- What you will do
In the entries that follow, find each line with the word "theme" and copy it.
(Beginning of Given records)
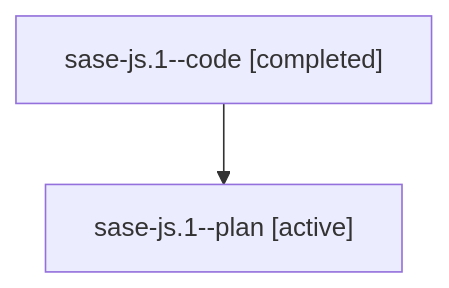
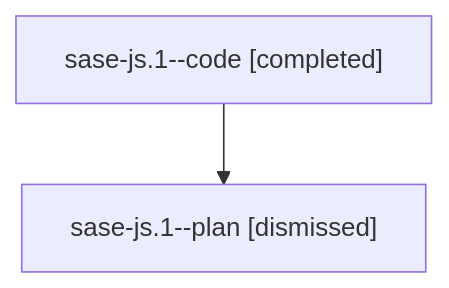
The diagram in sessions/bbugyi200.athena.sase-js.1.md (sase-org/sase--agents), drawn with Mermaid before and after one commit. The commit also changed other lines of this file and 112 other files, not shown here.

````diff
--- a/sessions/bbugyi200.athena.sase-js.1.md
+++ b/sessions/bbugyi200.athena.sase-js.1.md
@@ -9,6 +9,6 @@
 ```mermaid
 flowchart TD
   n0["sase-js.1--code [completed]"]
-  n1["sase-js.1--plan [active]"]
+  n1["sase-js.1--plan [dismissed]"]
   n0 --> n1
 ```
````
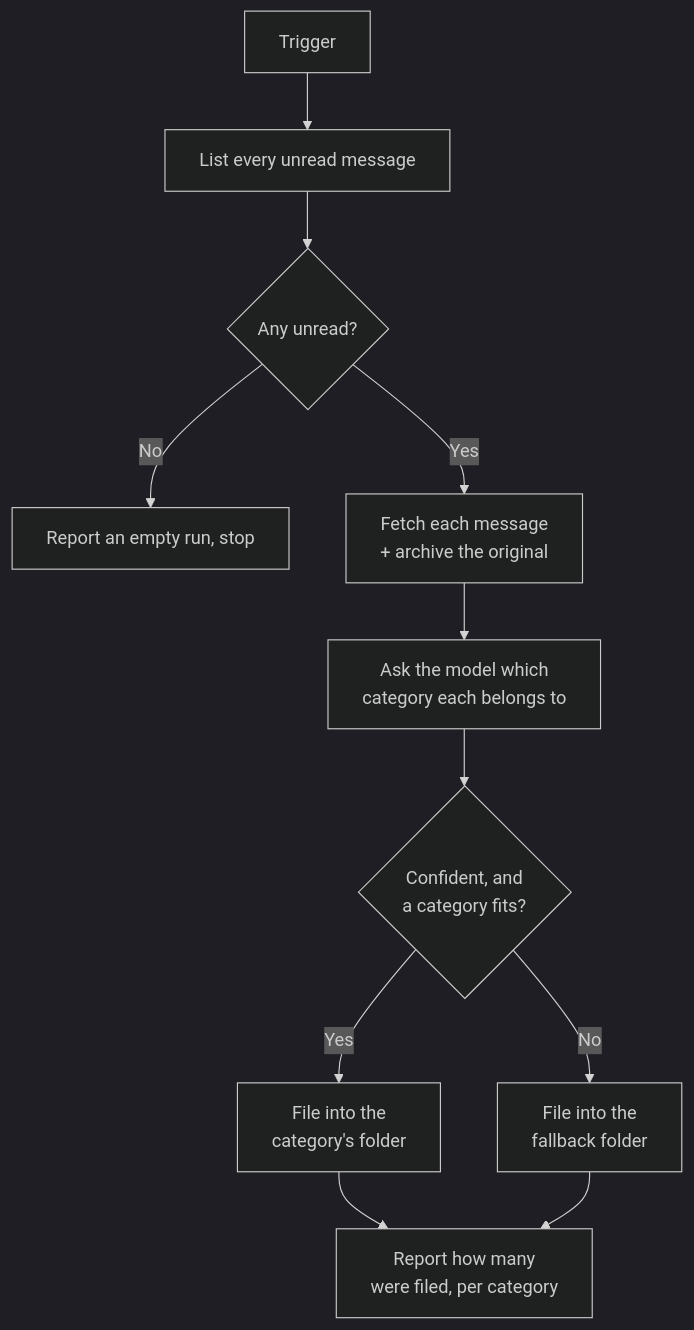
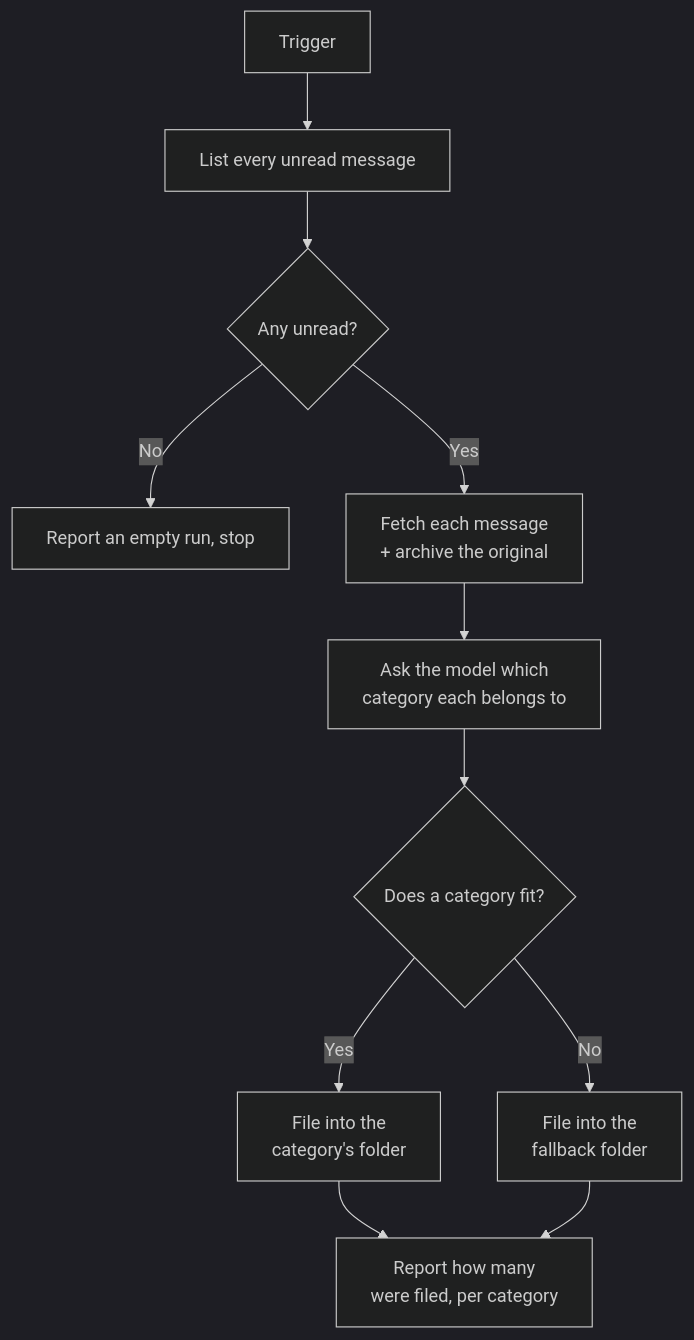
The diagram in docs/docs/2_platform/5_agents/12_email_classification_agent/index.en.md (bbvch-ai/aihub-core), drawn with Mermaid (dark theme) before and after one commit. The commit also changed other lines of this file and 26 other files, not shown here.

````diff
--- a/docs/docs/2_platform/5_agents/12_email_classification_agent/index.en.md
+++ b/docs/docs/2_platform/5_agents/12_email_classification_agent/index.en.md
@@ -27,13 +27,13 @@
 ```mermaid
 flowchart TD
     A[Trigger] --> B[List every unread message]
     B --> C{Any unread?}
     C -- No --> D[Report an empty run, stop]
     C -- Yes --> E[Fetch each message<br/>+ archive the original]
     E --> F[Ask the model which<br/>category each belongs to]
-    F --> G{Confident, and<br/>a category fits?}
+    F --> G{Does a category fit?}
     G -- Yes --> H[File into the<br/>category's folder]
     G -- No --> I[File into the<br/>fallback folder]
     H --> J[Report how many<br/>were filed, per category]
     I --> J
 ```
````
(End of Given records)
(Beginning of Given records)
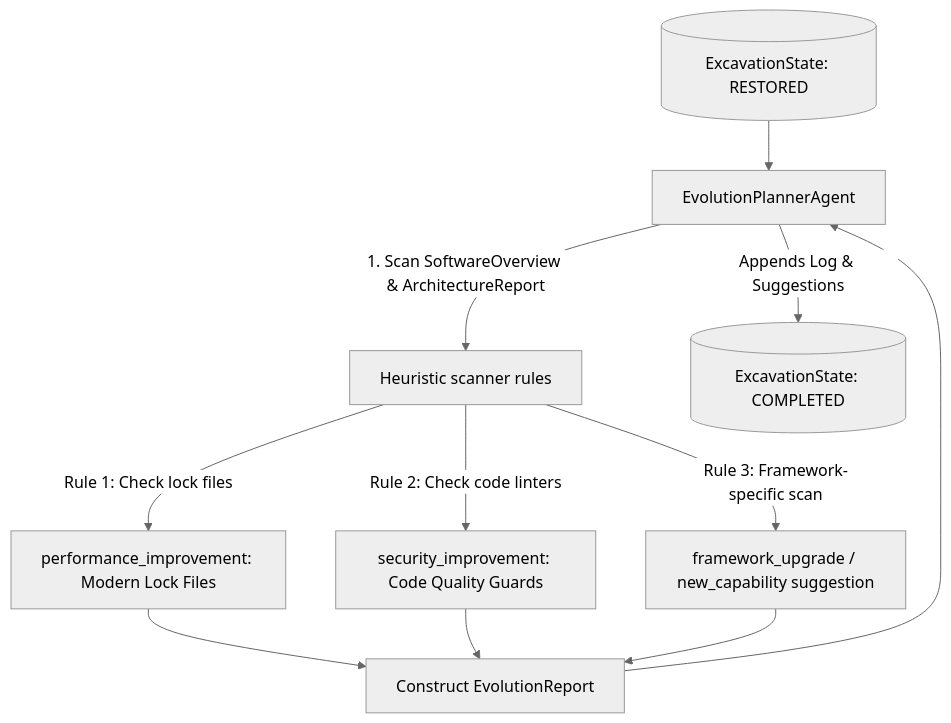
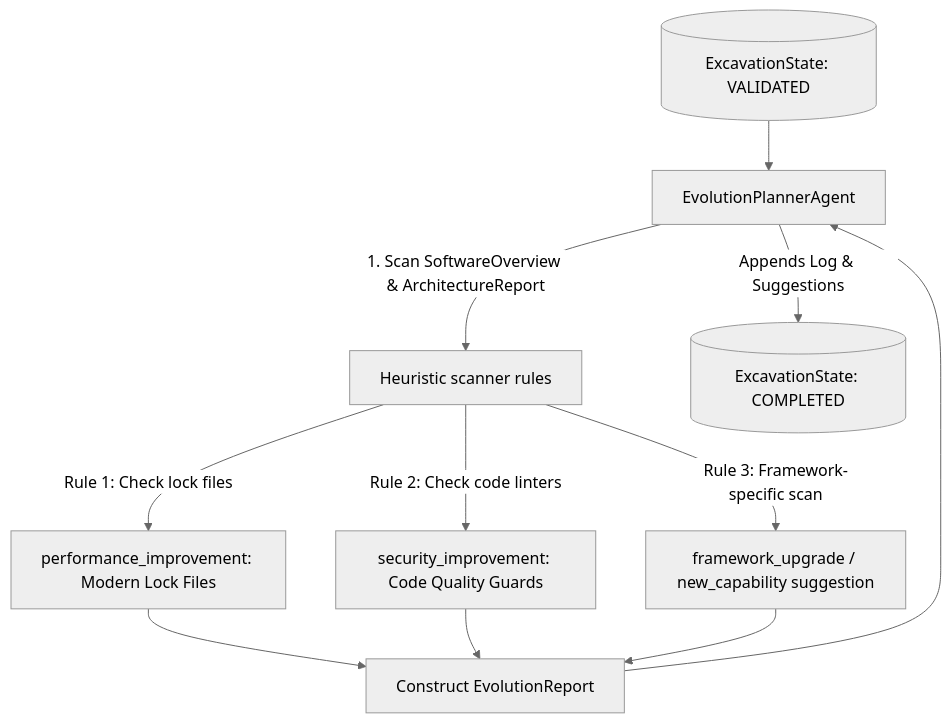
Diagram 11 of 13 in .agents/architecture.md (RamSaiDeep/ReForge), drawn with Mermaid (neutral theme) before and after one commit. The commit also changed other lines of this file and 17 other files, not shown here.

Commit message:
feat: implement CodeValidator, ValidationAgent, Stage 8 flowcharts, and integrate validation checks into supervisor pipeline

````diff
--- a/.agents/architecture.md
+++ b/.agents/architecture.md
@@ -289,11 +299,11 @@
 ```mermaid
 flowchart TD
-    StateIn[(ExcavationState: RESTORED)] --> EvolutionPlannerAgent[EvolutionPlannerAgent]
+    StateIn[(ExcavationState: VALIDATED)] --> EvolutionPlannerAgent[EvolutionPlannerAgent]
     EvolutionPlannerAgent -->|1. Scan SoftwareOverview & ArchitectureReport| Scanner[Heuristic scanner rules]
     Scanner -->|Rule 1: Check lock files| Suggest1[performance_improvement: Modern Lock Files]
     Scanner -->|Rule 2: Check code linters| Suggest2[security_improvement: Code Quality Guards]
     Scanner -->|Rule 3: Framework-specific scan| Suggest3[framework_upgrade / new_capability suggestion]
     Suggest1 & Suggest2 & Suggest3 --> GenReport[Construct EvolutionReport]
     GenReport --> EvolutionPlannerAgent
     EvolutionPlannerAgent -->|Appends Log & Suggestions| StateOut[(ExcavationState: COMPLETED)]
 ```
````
(End of Given records)
- Solution below
The diagram in docs/docs/2_platform/5_agents/12_email_classification_agent/index.en.md (bbvch-ai/aihub-core), drawn with Mermaid (dark theme) before and after one commit. The commit also changed other lines of this file and 26 other files, not shown here.
Diagram 11 of 13 in .agents/architecture.md (RamSaiDeep/ReForge), drawn with Mermaid (neutral theme) before and after one commit. The commit also changed other lines of this file and 17 other files, not shown here.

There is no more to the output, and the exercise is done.